DATA FOR THE TASK: Begin

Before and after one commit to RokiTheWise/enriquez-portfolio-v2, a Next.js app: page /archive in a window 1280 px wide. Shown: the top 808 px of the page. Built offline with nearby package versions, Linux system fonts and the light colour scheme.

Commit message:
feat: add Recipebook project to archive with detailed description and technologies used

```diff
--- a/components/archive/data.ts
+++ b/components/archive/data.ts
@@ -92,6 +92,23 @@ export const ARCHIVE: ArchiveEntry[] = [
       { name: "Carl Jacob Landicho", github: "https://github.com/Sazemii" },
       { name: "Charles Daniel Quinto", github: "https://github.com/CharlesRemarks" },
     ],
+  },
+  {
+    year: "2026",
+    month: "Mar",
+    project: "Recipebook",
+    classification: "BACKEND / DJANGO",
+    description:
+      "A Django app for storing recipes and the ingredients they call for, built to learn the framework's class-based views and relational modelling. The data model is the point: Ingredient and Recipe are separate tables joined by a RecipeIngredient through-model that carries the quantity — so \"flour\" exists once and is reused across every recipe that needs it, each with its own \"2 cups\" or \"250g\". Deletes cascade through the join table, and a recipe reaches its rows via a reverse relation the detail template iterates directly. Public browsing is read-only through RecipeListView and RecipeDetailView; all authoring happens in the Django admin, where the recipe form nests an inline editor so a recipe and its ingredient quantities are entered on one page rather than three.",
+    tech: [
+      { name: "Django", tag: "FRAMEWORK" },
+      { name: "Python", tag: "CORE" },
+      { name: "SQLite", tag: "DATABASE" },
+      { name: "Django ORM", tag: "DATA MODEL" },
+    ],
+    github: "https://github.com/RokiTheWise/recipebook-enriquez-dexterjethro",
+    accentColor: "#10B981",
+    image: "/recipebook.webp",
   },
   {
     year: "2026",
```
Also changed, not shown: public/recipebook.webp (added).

DATA FOR THE TASK: End
DATA FOR THE TASK: Begin

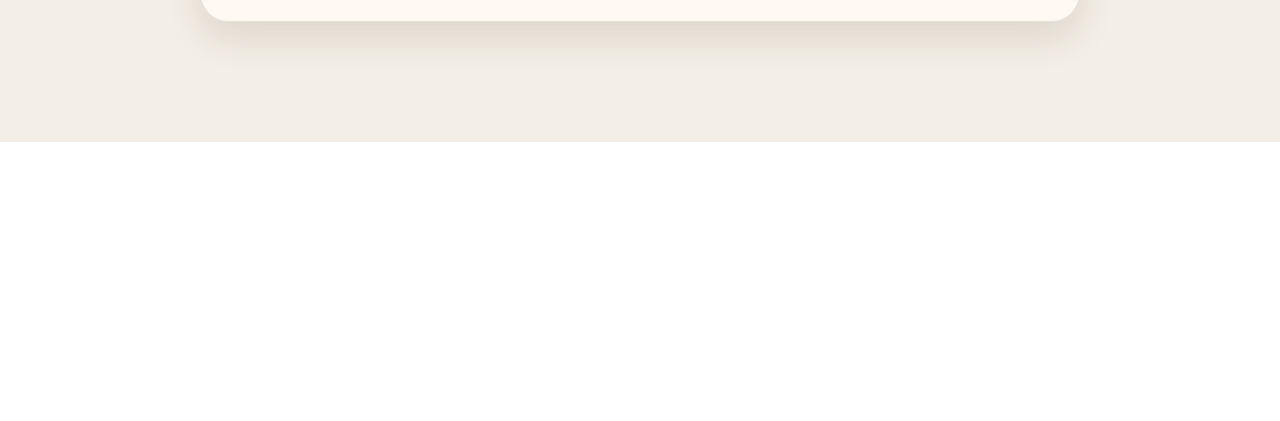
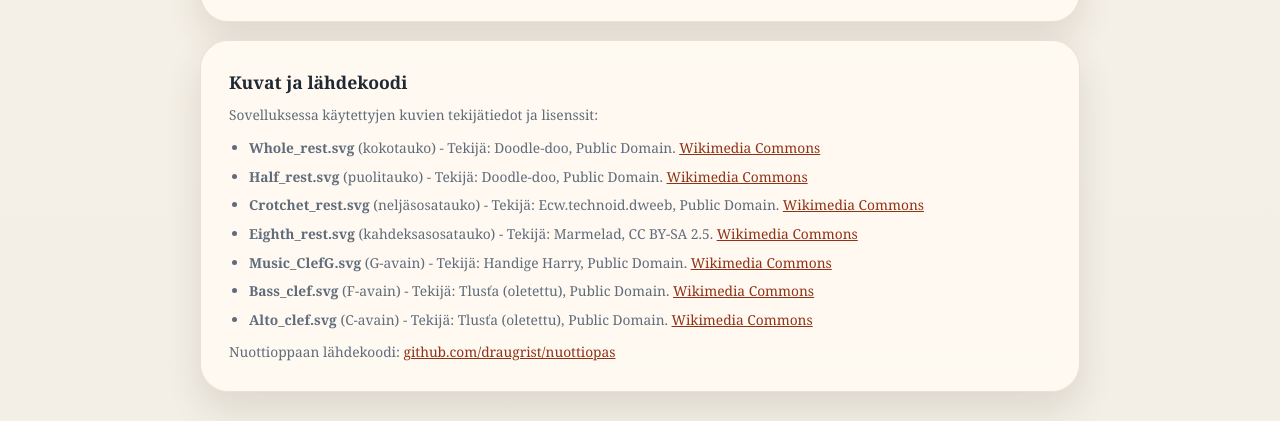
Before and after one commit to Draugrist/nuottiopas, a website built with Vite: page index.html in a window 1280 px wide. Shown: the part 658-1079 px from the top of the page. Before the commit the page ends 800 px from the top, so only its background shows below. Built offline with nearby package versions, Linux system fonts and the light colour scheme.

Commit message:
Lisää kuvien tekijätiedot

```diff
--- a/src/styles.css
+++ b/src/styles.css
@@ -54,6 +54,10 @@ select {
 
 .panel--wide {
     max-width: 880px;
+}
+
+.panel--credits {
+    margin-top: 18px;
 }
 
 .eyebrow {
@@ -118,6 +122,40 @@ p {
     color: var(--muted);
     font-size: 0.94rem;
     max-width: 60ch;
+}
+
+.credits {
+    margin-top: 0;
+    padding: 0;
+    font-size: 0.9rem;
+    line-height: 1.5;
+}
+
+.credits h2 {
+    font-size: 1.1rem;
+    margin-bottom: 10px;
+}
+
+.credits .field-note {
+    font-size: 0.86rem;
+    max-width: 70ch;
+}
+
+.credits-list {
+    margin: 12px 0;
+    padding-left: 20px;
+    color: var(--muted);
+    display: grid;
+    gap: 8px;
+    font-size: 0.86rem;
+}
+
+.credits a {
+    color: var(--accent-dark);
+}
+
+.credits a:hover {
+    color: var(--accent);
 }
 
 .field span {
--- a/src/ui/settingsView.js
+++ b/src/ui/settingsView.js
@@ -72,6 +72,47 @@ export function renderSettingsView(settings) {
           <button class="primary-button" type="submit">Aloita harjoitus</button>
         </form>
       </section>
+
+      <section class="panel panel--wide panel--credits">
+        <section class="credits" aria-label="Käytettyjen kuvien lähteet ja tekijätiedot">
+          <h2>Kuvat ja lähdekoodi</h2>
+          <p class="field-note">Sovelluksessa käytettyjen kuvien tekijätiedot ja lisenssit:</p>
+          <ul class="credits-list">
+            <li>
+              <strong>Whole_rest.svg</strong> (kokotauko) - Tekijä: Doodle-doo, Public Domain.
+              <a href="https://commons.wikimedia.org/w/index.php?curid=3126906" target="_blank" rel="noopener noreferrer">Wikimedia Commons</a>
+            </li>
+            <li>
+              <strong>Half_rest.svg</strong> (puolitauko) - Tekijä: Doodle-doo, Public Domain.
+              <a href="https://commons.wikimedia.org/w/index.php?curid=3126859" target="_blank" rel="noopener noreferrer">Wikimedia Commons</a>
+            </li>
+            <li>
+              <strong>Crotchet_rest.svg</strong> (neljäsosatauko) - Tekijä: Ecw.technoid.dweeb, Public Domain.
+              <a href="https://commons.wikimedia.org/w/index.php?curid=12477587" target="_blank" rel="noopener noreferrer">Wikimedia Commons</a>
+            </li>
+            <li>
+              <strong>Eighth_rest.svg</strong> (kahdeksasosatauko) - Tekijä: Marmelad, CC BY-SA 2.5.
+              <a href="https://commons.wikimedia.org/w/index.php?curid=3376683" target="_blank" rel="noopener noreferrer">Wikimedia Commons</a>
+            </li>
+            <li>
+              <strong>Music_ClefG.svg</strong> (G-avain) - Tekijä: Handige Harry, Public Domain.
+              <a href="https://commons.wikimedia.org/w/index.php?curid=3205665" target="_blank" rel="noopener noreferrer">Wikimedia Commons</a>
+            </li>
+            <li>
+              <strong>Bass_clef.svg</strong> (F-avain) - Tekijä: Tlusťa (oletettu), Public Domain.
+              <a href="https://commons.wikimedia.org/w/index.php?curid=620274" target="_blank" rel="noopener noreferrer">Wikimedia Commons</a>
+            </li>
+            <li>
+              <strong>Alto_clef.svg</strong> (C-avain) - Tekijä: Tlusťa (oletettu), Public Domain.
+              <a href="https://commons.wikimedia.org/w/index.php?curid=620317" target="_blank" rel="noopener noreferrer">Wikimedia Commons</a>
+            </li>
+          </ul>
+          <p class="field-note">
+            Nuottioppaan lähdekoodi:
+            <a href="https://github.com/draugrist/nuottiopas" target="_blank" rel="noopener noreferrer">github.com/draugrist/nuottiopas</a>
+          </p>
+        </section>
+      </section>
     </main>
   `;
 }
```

DATA FOR THE TASK: End

■ **EXERCISE AIM**
One number makes up the answer: the number of lines among the entries that include the word "strong".

■ **TASK RESULT**
7